▸ **Your instructions**
The records below must be reproduced exactly. Strip out the pictures.

Front-end code change data:

====

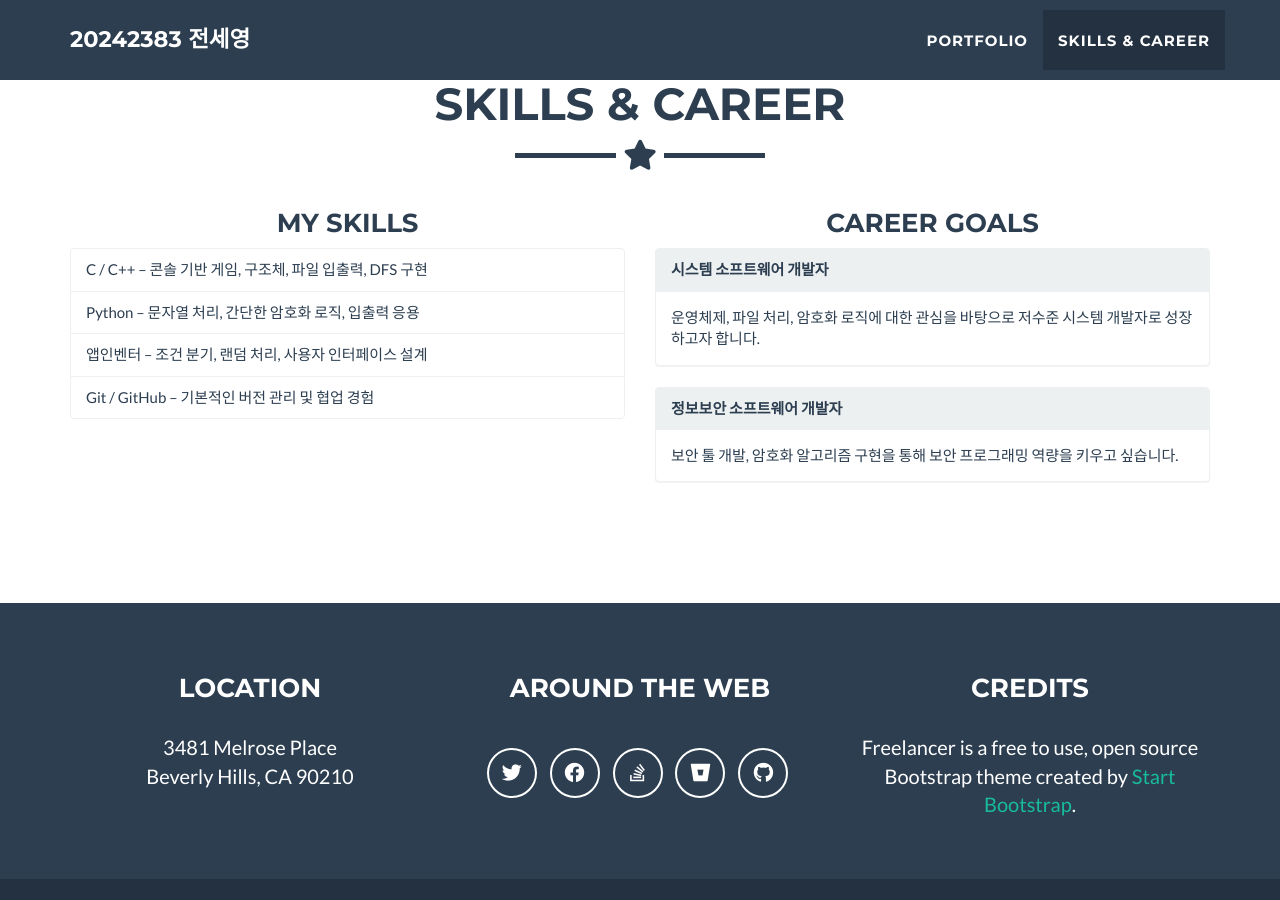
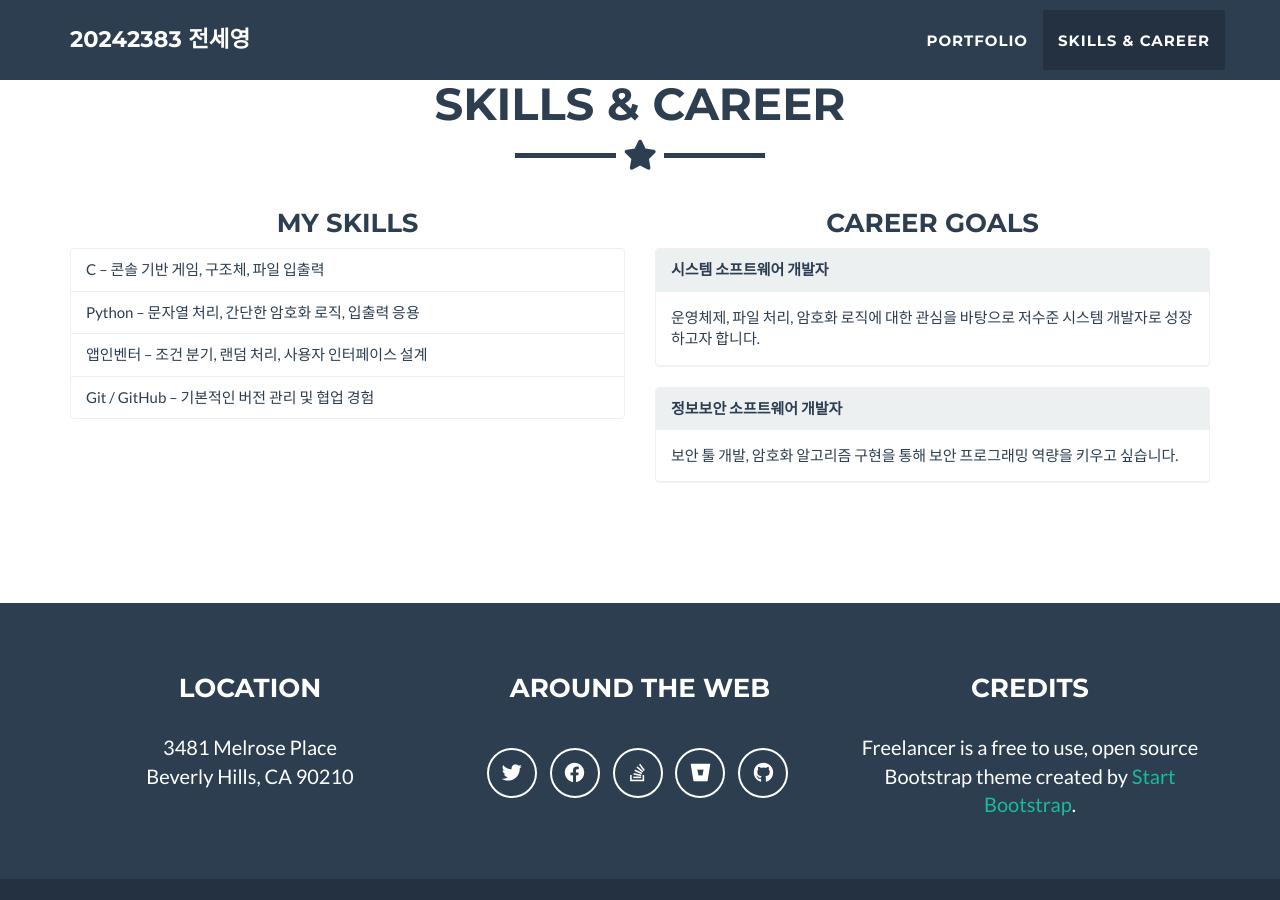
Before and after one commit to seyoung0114/seyoung0114, a Jekyll site: the page built from _posts/2025-06-12-project-파일-암호화-프로그램(예정).markdown, in a window 1280 px wide and 900 px high, scrolled down 1948 px. Built offline with Jekyll 4.4.1, drawn with Linux system fonts in a browser that asks for light colours.

Commit message:
Update skills.html
스킬 수정

```diff
--- a/_includes/skills.html
+++ b/_includes/skills.html
@@ -9,7 +9,7 @@
       <div class="col-md-6">
         <h3 class="text-center">My Skills</h3>
         <ul class="list-group">
-          <li class="list-group-item">C / C++ – 콘솔 기반 게임, 구조체, 파일 입출력, DFS 구현</li>
+          <li class="list-group-item">C – 콘솔 기반 게임, 구조체, 파일 입출력 </li>
           <li class="list-group-item">Python – 문자열 처리, 간단한 암호화 로직, 입출력 응용</li>
           <li class="list-group-item">앱인벤터 – 조건 분기, 랜덤 처리, 사용자 인터페이스 설계</li>
           <li class="list-group-item">Git / GitHub – 기본적인 버전 관리 및 협업 경험</li>
```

====

▸ **Your response**
Before and after one commit to seyoung0114/seyoung0114, a Jekyll site: the page built from _posts/2025-06-12-project-파일-암호화-프로그램(예정).markdown, in a window 1280 px wide and 900 px high, scrolled down 1948 px. Built offline with Jekyll 4.4.1, drawn with Linux system fonts in a browser that asks for light colours.

Commit message:
Update skills.html
스킬 수정

```diff
--- a/_includes/skills.html
+++ b/_includes/skills.html
@@ -9,7 +9,7 @@
       <div class="col-md-6">
         <h3 class="text-center">My Skills</h3>
         <ul class="list-group">
-          <li class="list-group-item">C / C++ – 콘솔 기반 게임, 구조체, 파일 입출력, DFS 구현</li>
+          <li class="list-group-item">C – 콘솔 기반 게임, 구조체, 파일 입출력 </li>
           <li class="list-group-item">Python – 문자열 처리, 간단한 암호화 로직, 입출력 응용</li>
           <li class="list-group-item">앱인벤터 – 조건 분기, 랜덤 처리, 사용자 인터페이스 설계</li>
           <li class="list-group-item">Git / GitHub – 기본적인 버전 관리 및 협업 경험</li>
```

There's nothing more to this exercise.